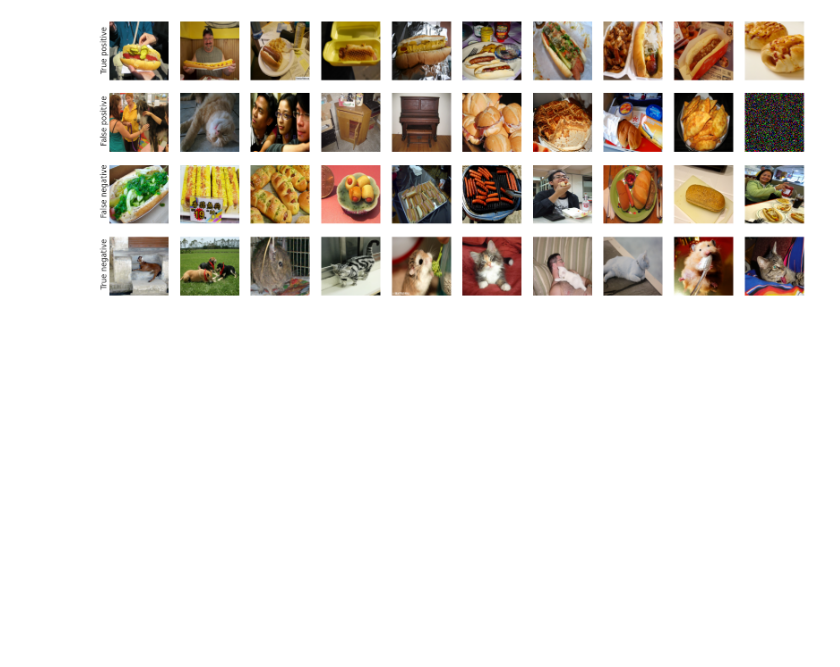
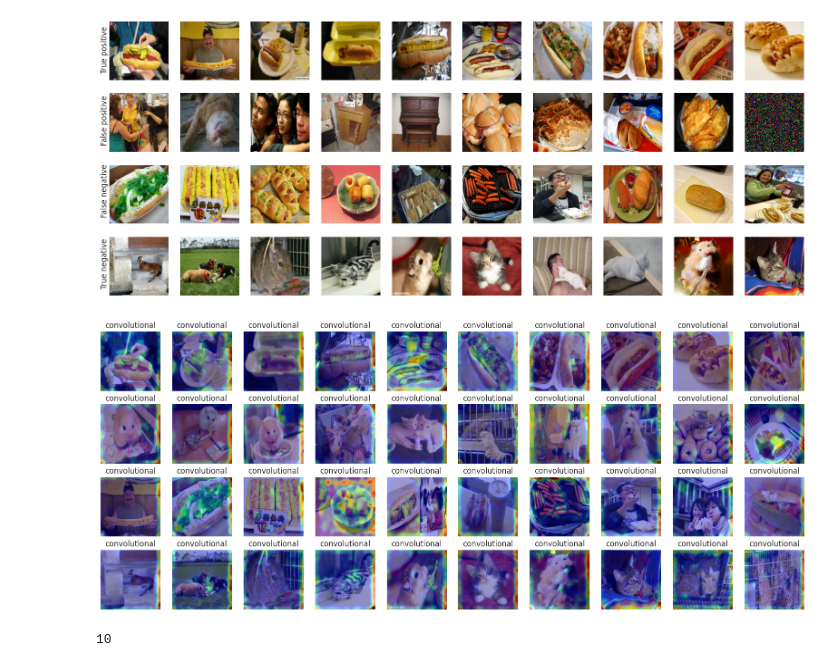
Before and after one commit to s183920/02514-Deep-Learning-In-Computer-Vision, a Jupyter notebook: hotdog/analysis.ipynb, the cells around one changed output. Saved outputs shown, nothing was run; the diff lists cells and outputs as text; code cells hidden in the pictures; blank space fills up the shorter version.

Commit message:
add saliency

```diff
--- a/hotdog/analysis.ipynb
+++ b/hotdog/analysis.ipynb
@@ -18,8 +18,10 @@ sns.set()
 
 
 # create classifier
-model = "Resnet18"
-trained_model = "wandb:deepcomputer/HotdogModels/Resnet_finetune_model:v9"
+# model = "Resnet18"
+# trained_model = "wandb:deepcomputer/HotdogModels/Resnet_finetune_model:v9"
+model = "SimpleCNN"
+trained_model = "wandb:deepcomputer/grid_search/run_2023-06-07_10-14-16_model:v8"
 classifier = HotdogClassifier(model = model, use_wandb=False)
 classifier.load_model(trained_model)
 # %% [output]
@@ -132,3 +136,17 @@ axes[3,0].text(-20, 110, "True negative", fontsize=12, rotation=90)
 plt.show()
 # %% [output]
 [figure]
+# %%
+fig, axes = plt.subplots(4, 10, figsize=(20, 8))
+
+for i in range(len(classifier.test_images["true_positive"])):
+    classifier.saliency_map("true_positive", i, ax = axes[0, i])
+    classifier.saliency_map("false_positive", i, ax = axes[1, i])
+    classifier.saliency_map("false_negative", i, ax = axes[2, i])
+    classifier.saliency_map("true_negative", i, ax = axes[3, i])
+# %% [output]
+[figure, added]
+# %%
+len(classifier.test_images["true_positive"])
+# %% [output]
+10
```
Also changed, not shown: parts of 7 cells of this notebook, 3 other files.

-----

What the task requires => What you return should match the material line for line, with the images removed.

Output for this exercise =>
Before and after one commit to s183920/02514-Deep-Learning-In-Computer-Vision, a Jupyter notebook: hotdog/analysis.ipynb, the cells around one changed output. Saved outputs shown, nothing was run; the diff lists cells and outputs as text; code cells hidden in the pictures; blank space fills up the shorter version.

Commit message:
add saliency

```diff
--- a/hotdog/analysis.ipynb
+++ b/hotdog/analysis.ipynb
@@ -18,8 +18,10 @@ sns.set()
 
 
 # create classifier
-model = "Resnet18"
-trained_model = "wandb:deepcomputer/HotdogModels/Resnet_finetune_model:v9"
+# model = "Resnet18"
+# trained_model = "wandb:deepcomputer/HotdogModels/Resnet_finetune_model:v9"
+model = "SimpleCNN"
+trained_model = "wandb:deepcomputer/grid_search/run_2023-06-07_10-14-16_model:v8"
 classifier = HotdogClassifier(model = model, use_wandb=False)
 classifier.load_model(trained_model)
 # %% [output]
@@ -132,3 +136,17 @@ axes[3,0].text(-20, 110, "True negative", fontsize=12, rotation=90)
 plt.show()
 # %% [output]
 [figure]
+# %%
+fig, axes = plt.subplots(4, 10, figsize=(20, 8))
+
+for i in range(len(classifier.test_images["true_positive"])):
+    classifier.saliency_map("true_positive", i, ax = axes[0, i])
+    classifier.saliency_map("false_positive", i, ax = axes[1, i])
+    classifier.saliency_map("false_negative", i, ax = axes[2, i])
+    classifier.saliency_map("true_negative", i, ax = axes[3, i])
+# %% [output]
+[figure, added]
+# %%
+len(classifier.test_images["true_positive"])
+# %% [output]
+10
```
Also changed, not shown: parts of 7 cells of this notebook, 3 other files.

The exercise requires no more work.